Russian president Vladimir Putin has said a Syrian ceasefire agreement has been reached with Turkey.
Mr Putin said Russia and Turkey will guarantee the truce, which is set to begin at midnight.
He said it will be followed by peace talks between Syrian president Bashar Assad's government and the opposition, and that the Syrian parties will take part in talks to be held in Kazakhstan at a later date.
Syria's military has agreed to a nationwide ceasefire, starting at midnight.
Russian defence minister Sergei Shoigu said the truce will include 62,000 opposition fighters across Syria, and that the Russian military has established a hotline with its Turkish counterpart to monitor compliance.
Foreign minister Sergey Lavrov said US president-elect Donald Trump's administration will be welcome to join the Syrian peace process once he takes office.
Russia is a key ally of Mr Assad, while Turkey is one of the main backers of the opposition.
Several previous attempts to halt the Syrian civil war have failed.
In a statement carried by state news agency SANA, the Syrian military command "declares a comprehensive nationwide cessation of hostilities as of midnight".

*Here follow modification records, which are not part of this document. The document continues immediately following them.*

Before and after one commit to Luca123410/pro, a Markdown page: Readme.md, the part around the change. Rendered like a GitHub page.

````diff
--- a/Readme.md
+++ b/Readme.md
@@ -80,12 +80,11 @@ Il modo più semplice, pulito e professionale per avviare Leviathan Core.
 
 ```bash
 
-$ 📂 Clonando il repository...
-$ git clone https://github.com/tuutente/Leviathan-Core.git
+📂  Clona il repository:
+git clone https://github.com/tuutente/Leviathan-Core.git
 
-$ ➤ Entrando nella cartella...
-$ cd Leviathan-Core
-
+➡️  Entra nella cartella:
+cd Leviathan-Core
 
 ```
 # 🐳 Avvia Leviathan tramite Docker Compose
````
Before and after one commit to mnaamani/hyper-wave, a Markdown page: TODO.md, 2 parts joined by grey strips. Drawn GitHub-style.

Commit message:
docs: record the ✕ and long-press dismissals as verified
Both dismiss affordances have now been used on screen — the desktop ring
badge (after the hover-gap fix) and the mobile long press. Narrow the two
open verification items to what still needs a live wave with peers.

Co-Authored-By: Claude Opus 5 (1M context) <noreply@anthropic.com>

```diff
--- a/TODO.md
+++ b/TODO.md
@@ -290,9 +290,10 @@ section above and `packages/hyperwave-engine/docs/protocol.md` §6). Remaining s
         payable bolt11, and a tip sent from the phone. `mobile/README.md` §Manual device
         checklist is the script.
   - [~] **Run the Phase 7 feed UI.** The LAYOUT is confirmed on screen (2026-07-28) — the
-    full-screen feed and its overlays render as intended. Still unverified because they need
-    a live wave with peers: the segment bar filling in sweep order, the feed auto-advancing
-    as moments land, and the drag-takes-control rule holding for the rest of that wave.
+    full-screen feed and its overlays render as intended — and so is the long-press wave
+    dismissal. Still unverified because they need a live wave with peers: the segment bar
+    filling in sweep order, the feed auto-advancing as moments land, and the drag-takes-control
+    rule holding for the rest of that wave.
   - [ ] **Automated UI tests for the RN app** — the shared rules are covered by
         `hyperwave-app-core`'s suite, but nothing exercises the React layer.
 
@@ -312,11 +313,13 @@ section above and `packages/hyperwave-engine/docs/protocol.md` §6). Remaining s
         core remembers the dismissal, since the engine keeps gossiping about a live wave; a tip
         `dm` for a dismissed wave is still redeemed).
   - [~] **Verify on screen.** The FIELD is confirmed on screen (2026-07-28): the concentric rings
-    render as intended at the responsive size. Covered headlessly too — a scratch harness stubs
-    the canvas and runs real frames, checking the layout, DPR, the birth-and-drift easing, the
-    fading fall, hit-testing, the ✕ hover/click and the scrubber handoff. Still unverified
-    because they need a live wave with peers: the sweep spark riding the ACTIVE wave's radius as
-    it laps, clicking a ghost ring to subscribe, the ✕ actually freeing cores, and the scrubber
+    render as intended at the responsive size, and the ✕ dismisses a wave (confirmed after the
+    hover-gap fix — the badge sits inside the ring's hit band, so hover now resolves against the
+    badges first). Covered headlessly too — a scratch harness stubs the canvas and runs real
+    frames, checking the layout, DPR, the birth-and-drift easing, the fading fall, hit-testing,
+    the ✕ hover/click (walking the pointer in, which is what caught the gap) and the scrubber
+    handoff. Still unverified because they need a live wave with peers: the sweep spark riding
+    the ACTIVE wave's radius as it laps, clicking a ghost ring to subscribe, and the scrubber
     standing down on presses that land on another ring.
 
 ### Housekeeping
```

State TV said the ceasefire paves the way for reactivating negotiations to end the conflict.
It said the ceasefire comes after the "successes achieved by the armed forces", an apparent reference to the capture of rebel-held neighbourhoods of Aleppo earlier this month.
Mr Putin has ordered the Russian military to scale down its presence in Syria.
He said Russia will continue "fighting international terrorism in Syria" and supporting Mr Assad's military. He did not specify how many troops and which weapons will be withdrawn.
Mr Putin also said that the Russian military will maintain its presence at both an air base in Syria's coastal province of Latakia and the naval facility in the port of Tartus.
Mr Lavrov said Egypt will be invited to join the peace process, and that Saudi Arabia, Qatar and Jordan could also be involved.